British Invasion: Anglophiles enjoy popculture influences

Juniors Jennifer Ho, Jason Quach, Amy Ho, Brittany Trinh and senior Jenny Rahman imitate the iconic pose of the British boy band -One Direction.

At 6 AM, the chorus of “Spectrum” by Florence and the Machine wakes senior Jenny Rahman. She glances at a collage of her favorite actors and musicians: The Muse, Cat Stevens, and The Script are just a few that line her room.

At school, her ear buds always play British Indie music by You Me at Six, Noel Gallagher’s High Flying Birds, Blur, Kasabian, and Oasis. Once the 2:20 bell rings she goes home, has a snack and watches episodes of “The Misfits,” “Skin,” and the “Inbetweeners.” After a few hours or so, she begins homework with her laptop streaming the radio channel XFM London.

“[British] music is down to earth,” Rahman said. “They’re not a cliché; they have something about them.”

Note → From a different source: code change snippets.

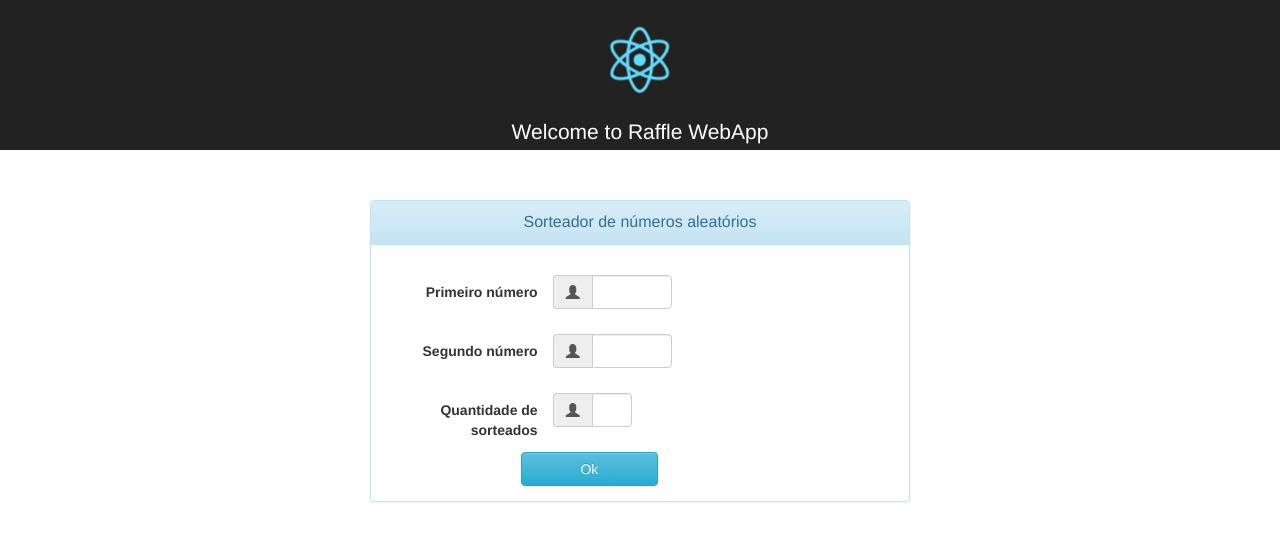
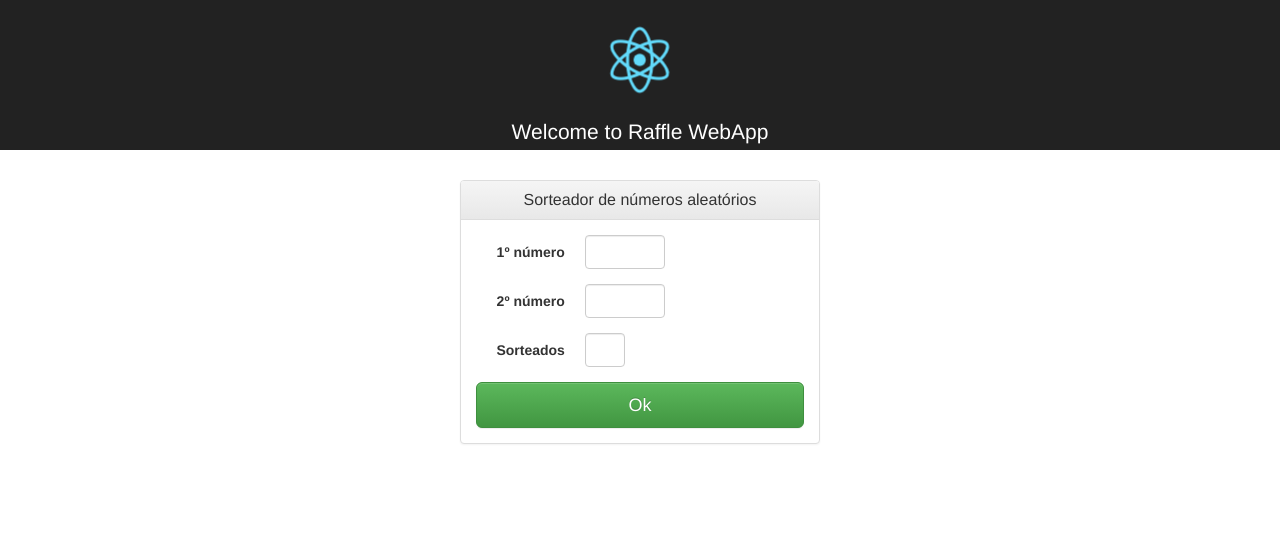
Before and after one commit to Calison25/raffle, a React (Create React App) app: page / in a window 1280 px wide. Shown: the top 540 px of the page. Built offline with nearby package versions, Linux system fonts and the light colour scheme.

Commit message:
Ajustes de css

```diff
--- a/src/components/RaffleForm.js
+++ b/src/components/RaffleForm.js
@@ -1,5 +1,6 @@
 import React, { Component } from 'react';
 import RaffleResult from './RaffleResult';
+import '../style/RaffleForm.css';
 import 'bootstrap/dist/css/bootstrap.css';
 import 'bootstrap/dist/css/bootstrap-theme.css';
 
@@ -37,53 +38,43 @@ class RaffleForm extends Component {
     }
 
     render() {
-        const inputStyle = {
-              maxWidth: 80,
-        };
-
-        const formStyle = {
-              maxWidth: 500
-        };
-
         if (this.state.showResult){
            return <RaffleResult formData={this.state.formData} />;
         }
 
         return (
-           <div style={{marginTop:50}} className="mainbox col-md-6 col-md-offset-3 col-sm-8 col-sm-offset-2">
-               <div className="panel panel-info">
-                   <div className="panel-heading">
-                       <div className="panel-title">Sorteador de números aleatórios</div>
-                   </div>
+           <div className='row vertical-offset-100'>
+               <div className='col-md-4 col-md-offset-4'>
+                    <div className='panel panel-default'>
+                        <div className="panel-heading">
+                            <h3 className="panel-title">Sorteador de números aleatórios</h3>
+                        </div>
+                            <div className="panel-body">
+                                <form id='raffleForm' onSubmit={this.handleSubmit.bind(this)}>
+                                    <fieldset>
+                                        <div className="form-group">
+                                            <label className='col-md-4 control-label label-number' htmlFor=''>1º número</label>
+                                            <input className='form-control input-number' maxLength='4' type='text'
+                                                   value={this.state.formData.startInterval} name='startInterval' onChange={this.handleChange}/>
+                                        </div>
+                                        <div className="form-group">
+                                            <label className='col-md-4 control-label label-number' htmlFor=''>2º número</label>
+                                            <input className='form-control input-number' maxLength='4' type='text'
+                                                   value={this.state.formData.endInterval} name='endInterval' onChange={this.handleChange}/>
+                                        </div>
+                                        <div className="form-group">
+                                            <label className='col-md-4 control-label label-number' htmlFor=''>Sorteados</label>
+                                            <input style={{maxWidth: 40}} maxLength='2' className='form-control' type='text'
+                                                   value={this.state.formData.numberOfLots} name='numberOfLots' onChange={this.handleChange}/>
+                                        </div>
 
-                   <div style={{paddingTop:30}} className="panel-body">
-
-                        <form style={formStyle} className='form-horizontal raffle-form' id='raffleForm' onSubmit={this.handleSubmit.bind(this)}>
-                            <label className='col-md-4 control-label' htmlFor=''>Primeiro número</label>
-                            <div style={{marginBottom: 25}} className="input-group">
-                                <span className="input-group-addon"><i className="glyphicon glyphicon-user"></i></span>
-                                <input style={inputStyle} maxLength='4' className='form-control' type='text' value={this.state.formData.startInterval} name='startInterval' onChange={this.handleChange}/>
+                                        <button className="btn btn-lg btn-success btn-block" type="submit">Ok</button>
+                                    </fieldset>
+                                </form>
                             </div>
-
-                            <label className='col-md-4 control-label' htmlFor=''>Segundo número</label>
-                            <div style={{marginBottom: 25}} className="input-group">
-                                <span className="input-group-addon"><i className="glyphicon glyphicon-user"></i></span>
-                                <input style={inputStyle} maxLength='4' className='form-control' type='text' value={this.state.formData.endInterval} name='endInterval' onChange={this.handleChange}/>
-                            </div>
-
-                            <label className='col-md-4 control-label' htmlFor=''>Quantidade de sorteados</label>
-                            <div style={{marginBottom: 25}} className="input-group">
-                                <span className="input-group-addon"><i className="glyphicon glyphicon-user"></i></span>
-                                <input style={{maxWidth: 40}} maxLength='2' className='form-control' type='text' value={this.state.formData.numberOfLots} name='numberOfLots' onChange={this.handleChange}/>
-                            </div>
-
-                            <div style={{marginLeft: 120}} className="col-md-4">
-                                <button className='btn btn-info btn-block' type='submit'> Ok</button>
-                            </div>
-                        </form>
-                   </div>
+                        </div>
+                    </div>
                </div>
-           </div>
         );
     }
 }
--- /dev/null
+++ b/src/style/RaffleForm.css
@@ -0,0 +1,11 @@
+.input-number {
+    max-width: 80px;
+}
+
+.label-number{
+    margin-top: 7px;
+}
+
+.container {
+    margin-top: 30px;
+}
```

From the fandom that surrounds One Direction, “Doctor Who” and “Sherlock,” the Olympic fever, British architecture, constant followers of the royal family to the rising taste in posh, British culture has found its place in American society.

British boy band One Direction hit the charts after winning “X-factor”. According to Billbord Charts , their song “What makes you beautiful” lasted for 33 weeks.

“[One Direction’s] music is uplifting. Their song ‘What Makes You Beautiful’ really makes you feels beautiful,” junior Mikayla Marz said. “The British bands are catchy and bring their personality in their music.”

While British music has made it to mainstream in the U.S, according to  British Broadcasting Corporation. British television shouldn’t be factord out.

Junior, Jason Quach argues that “Doctor Who” is hipster, drawing its appeal from its opposition to mainstream culture.

“‘Doctor Who’ is different, it has a vintage aura that attracts a deeper origin of personality,” Quach said.

Junior Brittany Trinh likes the well-developed plot lines and the motion-picture quality of British television.

“They just has better cinematography and actors,” Trinh said. “I find British television is more filling; they spend time and effort into their work. ‘Sherlock’ is unlike any other American detective show—it is clever.”

Sophomore Cristian Martinez, on the other hand, thinks Anglophilia comes from Americans’ desire for depth.

“British culture is better,” he said. “It’s unique. It is not like the American ‘trashy’ culture. When I listen to Adele, it is emotional and something that I can relate to. The music just touches your heart.”

The 2012 London Olympics can not be factored out either. According to the British newspapaer The Guardian,  approximately 27 million people watched the Opening Ceremony, ranking it in the top 20 most watched programs in history.

“I liked the Olympics slightly better in London than Beijing,”  junior Jennifer Ho said. “London was no match to the precision of the entertainers in the Beijing opening and closing ceremonies, they had performances from famous British singers that even Beijing couldn’t beat, the fact that the UK brought The Beatles, The Spice Girls, One Direction, Adele, Jessie J, and other British artist’s shows that the they rule in the music world.”

She believes that the general environment of London also played a role.

“The British architecture was also a huge contrast to Beijing’s because they had the London Eye, the Tower Bridge, and the newly built venues for these Olympics. Beijing was a beautiful host city, but it was like having the Olympics in Times Square. Londonwas surrounded by beautiful castles and their European inspired architecture is known around the world.”

The Queen’s acting debut in the opening ceremony was a comedic highlight of the Olympics, according to Ho.

“Besides the Queens influence, Prince William and Kate appearing in numerous Olympic events show the Royal Family’s dedication to show pride for their Team Great Britain and they also serve as a symbol of peace in the  UK because they are kept together and everyone loves them.”

Others argue that it’s the elegant style that appeals to the American’s audience.

“British clothing is posh,” freshman Natasha Bermudez said. “In a fashion sense, the put together stuff that doesn’t go together and somehow make it work. It’s just different.”

According to Rahman, the British culture has more to it than the mainstream music Americans listen to.

Anglophile Jenny Rahman uses British influence to create her sim.

“There is more to British culture—it’s not just One Direction,” Rahman said. “There are so many underground bands and [television] shows that don’t make it to the big screen. The British culture is elegant in a modern way which seems to really attract us. I find that everything that is British has this elegance, it’s modernly elegant.”

Whether blaring on American radios or hogging American television sets, British culture has a major influence in the American society because Americans tend to like new things.

“I believe British pop culture is a phase that teenagers might go through. Just as there was the phase for being scene, hipster, everyone must own skinny jeans, wearing shutter shades, and now probably British pop culture. ”